Change detection data
========================

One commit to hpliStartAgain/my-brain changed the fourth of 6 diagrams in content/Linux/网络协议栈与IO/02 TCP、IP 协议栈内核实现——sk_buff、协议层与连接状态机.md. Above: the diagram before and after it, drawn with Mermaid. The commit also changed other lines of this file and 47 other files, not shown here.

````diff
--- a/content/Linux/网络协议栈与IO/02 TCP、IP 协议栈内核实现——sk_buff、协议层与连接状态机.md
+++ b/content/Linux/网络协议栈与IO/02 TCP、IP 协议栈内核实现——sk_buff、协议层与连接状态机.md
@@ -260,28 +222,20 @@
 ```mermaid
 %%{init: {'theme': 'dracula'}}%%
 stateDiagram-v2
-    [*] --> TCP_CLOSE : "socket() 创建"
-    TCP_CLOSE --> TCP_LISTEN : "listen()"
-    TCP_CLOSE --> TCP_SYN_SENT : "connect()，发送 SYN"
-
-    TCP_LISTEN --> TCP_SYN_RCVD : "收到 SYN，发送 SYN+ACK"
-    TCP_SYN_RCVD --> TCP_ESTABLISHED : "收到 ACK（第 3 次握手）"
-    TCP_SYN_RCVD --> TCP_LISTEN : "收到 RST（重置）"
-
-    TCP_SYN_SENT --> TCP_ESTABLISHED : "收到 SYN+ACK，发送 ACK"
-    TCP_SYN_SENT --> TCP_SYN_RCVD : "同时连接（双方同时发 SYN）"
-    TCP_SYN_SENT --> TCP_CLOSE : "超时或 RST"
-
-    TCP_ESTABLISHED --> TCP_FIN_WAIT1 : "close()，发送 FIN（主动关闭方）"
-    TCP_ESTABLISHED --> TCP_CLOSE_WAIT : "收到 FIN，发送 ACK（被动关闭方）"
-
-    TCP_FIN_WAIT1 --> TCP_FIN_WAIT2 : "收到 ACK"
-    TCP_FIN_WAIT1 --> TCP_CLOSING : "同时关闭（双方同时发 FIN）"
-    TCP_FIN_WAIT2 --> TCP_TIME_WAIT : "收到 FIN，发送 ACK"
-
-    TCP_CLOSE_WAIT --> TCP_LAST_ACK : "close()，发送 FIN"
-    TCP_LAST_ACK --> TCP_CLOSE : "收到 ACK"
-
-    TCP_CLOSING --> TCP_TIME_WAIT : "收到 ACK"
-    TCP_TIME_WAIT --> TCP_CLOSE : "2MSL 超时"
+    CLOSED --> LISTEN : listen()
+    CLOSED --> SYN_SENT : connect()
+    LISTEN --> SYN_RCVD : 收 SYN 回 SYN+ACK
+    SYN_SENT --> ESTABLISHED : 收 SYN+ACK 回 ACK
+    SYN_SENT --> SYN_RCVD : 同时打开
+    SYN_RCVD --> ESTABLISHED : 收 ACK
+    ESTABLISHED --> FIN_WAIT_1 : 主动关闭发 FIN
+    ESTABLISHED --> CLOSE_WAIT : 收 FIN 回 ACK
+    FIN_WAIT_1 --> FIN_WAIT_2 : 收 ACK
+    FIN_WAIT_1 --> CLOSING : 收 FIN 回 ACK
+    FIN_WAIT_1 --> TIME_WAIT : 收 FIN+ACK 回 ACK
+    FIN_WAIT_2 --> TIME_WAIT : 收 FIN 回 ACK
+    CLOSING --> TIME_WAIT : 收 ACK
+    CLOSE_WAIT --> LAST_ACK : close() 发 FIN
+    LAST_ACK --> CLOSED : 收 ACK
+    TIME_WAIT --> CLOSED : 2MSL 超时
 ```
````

========================

:: REQUIREMENT ::
Nothing but the exact lines of the data above, from the line containing "FIN_WAIT_2 : 收 ACK" through the last, should appear in the answer.

:: YOUR RESPONSE ::
+    FIN_WAIT_1 --> FIN_WAIT_2 : 收 ACK
+    FIN_WAIT_1 --> CLOSING : 收 FIN 回 ACK
+    FIN_WAIT_1 --> TIME_WAIT : 收 FIN+ACK 回 ACK
+    FIN_WAIT_2 --> TIME_WAIT : 收 FIN 回 ACK
+    CLOSING --> TIME_WAIT : 收 ACK
+    CLOSE_WAIT --> LAST_ACK : close() 发 FIN
+    LAST_ACK --> CLOSED : 收 ACK
+    TIME_WAIT --> CLOSED : 2MSL 超时
 ```
````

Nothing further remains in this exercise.